Work instructions: In the records below, find each line with "from" and copy it.

Information:
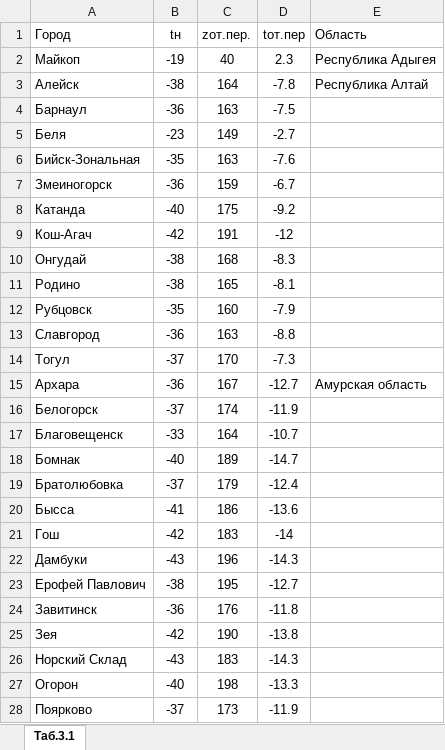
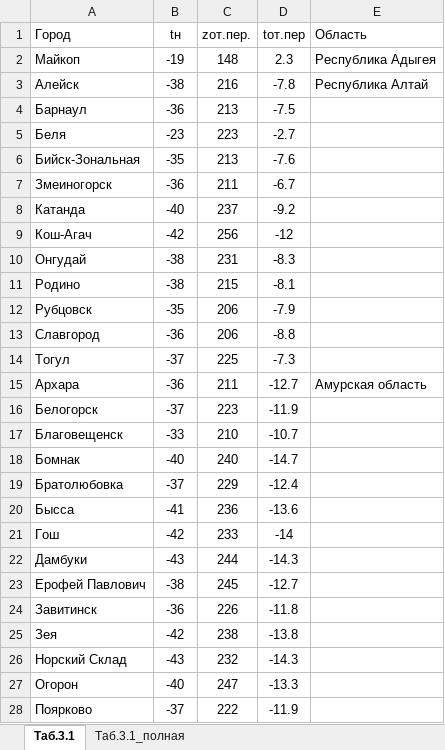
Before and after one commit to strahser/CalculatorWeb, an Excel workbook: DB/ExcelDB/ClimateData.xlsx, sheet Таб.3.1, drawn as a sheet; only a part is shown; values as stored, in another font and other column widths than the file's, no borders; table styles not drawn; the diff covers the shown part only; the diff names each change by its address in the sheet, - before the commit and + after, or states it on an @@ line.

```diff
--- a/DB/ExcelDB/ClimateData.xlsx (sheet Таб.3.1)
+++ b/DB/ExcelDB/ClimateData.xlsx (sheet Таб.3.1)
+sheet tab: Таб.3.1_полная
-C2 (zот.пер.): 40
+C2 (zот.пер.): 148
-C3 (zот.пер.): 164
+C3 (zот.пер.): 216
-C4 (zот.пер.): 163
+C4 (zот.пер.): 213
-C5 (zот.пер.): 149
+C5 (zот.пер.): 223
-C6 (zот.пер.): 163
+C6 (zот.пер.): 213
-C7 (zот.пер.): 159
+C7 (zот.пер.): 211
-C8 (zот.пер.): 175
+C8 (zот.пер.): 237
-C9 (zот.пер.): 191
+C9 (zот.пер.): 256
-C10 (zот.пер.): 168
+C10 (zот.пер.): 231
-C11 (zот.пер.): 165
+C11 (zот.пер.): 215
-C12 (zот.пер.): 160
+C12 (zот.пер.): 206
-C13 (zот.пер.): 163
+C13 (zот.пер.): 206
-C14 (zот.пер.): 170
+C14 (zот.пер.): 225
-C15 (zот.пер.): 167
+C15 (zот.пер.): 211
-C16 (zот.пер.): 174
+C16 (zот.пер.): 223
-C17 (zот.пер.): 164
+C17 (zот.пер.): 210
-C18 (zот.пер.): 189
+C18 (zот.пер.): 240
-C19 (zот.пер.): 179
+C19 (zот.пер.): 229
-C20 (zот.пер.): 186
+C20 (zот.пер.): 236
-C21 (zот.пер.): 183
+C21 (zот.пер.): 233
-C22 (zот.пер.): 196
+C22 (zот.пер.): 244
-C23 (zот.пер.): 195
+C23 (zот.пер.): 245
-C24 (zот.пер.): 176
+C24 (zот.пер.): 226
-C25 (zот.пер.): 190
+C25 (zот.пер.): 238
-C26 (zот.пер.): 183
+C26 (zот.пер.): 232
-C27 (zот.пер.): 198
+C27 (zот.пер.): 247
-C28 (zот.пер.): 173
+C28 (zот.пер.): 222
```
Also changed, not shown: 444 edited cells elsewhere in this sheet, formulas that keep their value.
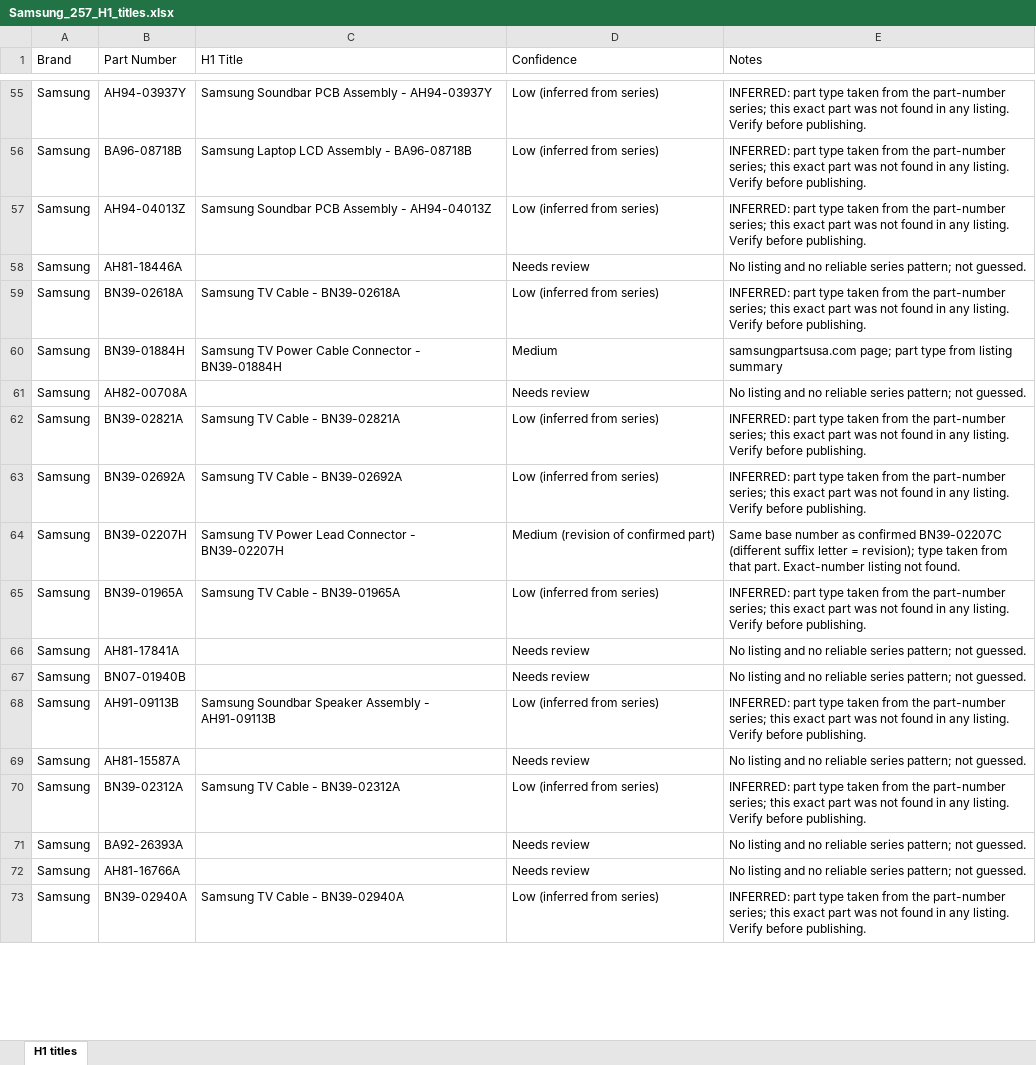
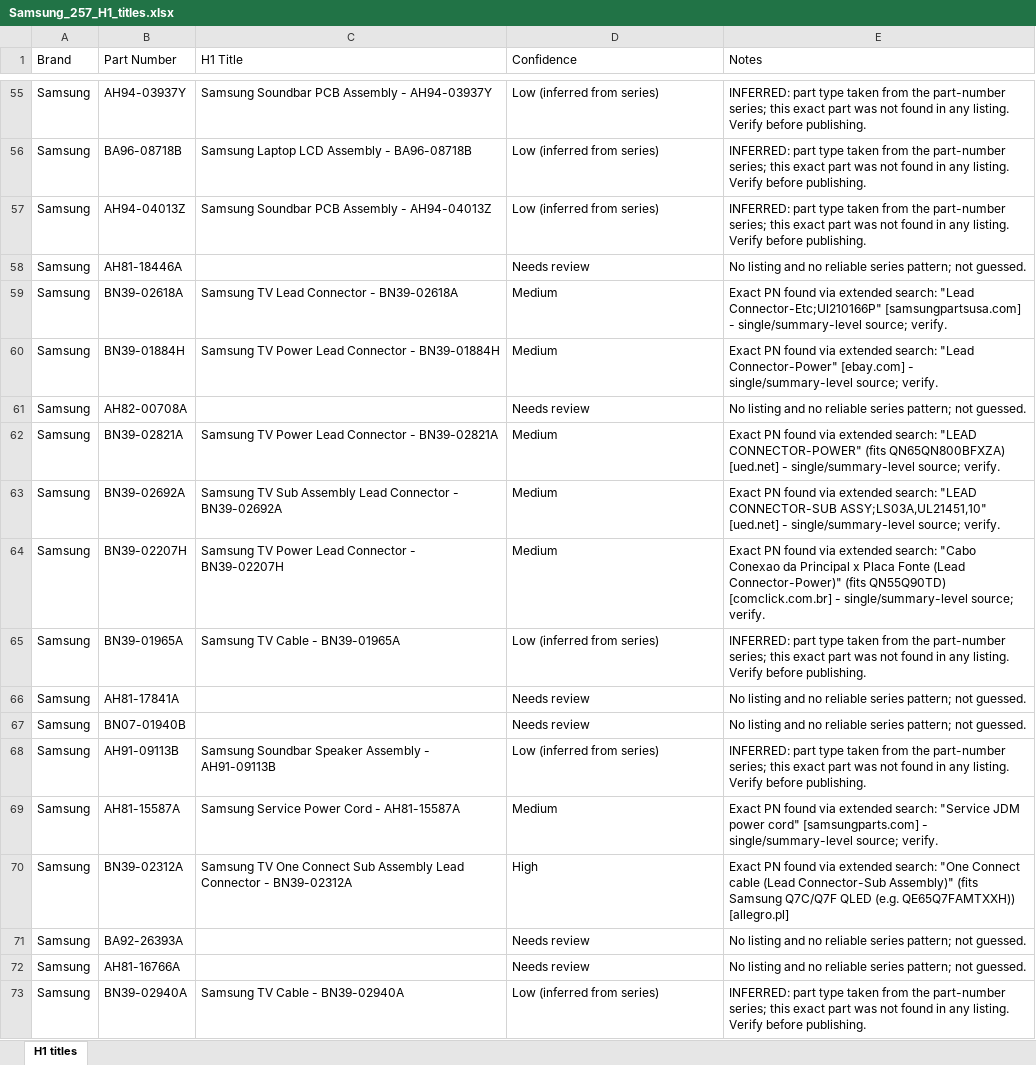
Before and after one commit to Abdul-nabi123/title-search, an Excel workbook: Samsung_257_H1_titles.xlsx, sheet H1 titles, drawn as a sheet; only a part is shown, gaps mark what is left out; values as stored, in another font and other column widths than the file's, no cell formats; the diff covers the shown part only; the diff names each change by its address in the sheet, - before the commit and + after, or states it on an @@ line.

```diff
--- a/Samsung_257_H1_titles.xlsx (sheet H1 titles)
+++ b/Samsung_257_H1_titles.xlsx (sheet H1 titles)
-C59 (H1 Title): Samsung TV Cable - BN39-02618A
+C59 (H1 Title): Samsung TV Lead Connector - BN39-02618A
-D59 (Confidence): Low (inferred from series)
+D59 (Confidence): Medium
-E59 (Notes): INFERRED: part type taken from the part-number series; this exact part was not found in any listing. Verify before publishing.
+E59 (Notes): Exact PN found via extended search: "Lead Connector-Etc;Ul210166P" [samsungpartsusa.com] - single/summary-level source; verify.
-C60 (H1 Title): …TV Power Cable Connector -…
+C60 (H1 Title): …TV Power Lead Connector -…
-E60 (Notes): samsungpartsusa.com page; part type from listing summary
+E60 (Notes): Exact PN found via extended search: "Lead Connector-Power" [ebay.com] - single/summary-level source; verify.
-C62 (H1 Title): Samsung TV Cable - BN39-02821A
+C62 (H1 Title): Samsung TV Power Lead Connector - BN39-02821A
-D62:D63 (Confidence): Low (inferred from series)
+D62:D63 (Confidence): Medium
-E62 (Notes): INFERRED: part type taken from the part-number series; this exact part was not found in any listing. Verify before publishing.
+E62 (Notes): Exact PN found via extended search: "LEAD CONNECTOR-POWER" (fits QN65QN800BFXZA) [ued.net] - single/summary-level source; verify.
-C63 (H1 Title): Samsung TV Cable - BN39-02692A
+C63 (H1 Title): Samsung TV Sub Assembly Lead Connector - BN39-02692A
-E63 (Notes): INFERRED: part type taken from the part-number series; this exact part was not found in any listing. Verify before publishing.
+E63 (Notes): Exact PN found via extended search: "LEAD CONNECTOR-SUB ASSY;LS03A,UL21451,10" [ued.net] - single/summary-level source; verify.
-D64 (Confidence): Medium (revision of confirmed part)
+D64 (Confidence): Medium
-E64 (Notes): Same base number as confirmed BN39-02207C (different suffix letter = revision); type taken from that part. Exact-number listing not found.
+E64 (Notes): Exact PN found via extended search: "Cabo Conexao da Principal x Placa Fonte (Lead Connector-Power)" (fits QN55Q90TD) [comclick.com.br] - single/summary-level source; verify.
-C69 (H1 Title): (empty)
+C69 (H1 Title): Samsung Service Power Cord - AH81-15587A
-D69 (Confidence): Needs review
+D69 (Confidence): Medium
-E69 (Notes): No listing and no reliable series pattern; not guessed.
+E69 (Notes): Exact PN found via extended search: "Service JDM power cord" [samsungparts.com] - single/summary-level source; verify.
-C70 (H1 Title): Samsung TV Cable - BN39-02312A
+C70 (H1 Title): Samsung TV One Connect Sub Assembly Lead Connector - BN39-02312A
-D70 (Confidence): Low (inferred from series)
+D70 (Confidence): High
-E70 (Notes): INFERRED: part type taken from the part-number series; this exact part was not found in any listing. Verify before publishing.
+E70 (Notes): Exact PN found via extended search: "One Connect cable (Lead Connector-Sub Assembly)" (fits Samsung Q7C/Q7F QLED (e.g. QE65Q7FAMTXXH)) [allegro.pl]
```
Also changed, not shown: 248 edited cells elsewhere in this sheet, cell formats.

Answer section:
-D59 (Confidence): Low (inferred from series)
-E59 (Notes): INFERRED: part type taken from the part-number series; this exact part was not found in any listing. Verify before publishing.
-E60 (Notes): samsungpartsusa.com page; part type from listing summary
-D62:D63 (Confidence): Low (inferred from series)
-E62 (Notes): INFERRED: part type taken from the part-number series; this exact part was not found in any listing. Verify before publishing.
-E63 (Notes): INFERRED: part type taken from the part-number series; this exact part was not found in any listing. Verify before publishing.
-E64 (Notes): Same base number as confirmed BN39-02207C (different suffix letter = revision); type taken from that part. Exact-number listing not found.
-D70 (Confidence): Low (inferred from series)
-E70 (Notes): INFERRED: part type taken from the part-number series; this exact part was not found in any listing. Verify before publishing.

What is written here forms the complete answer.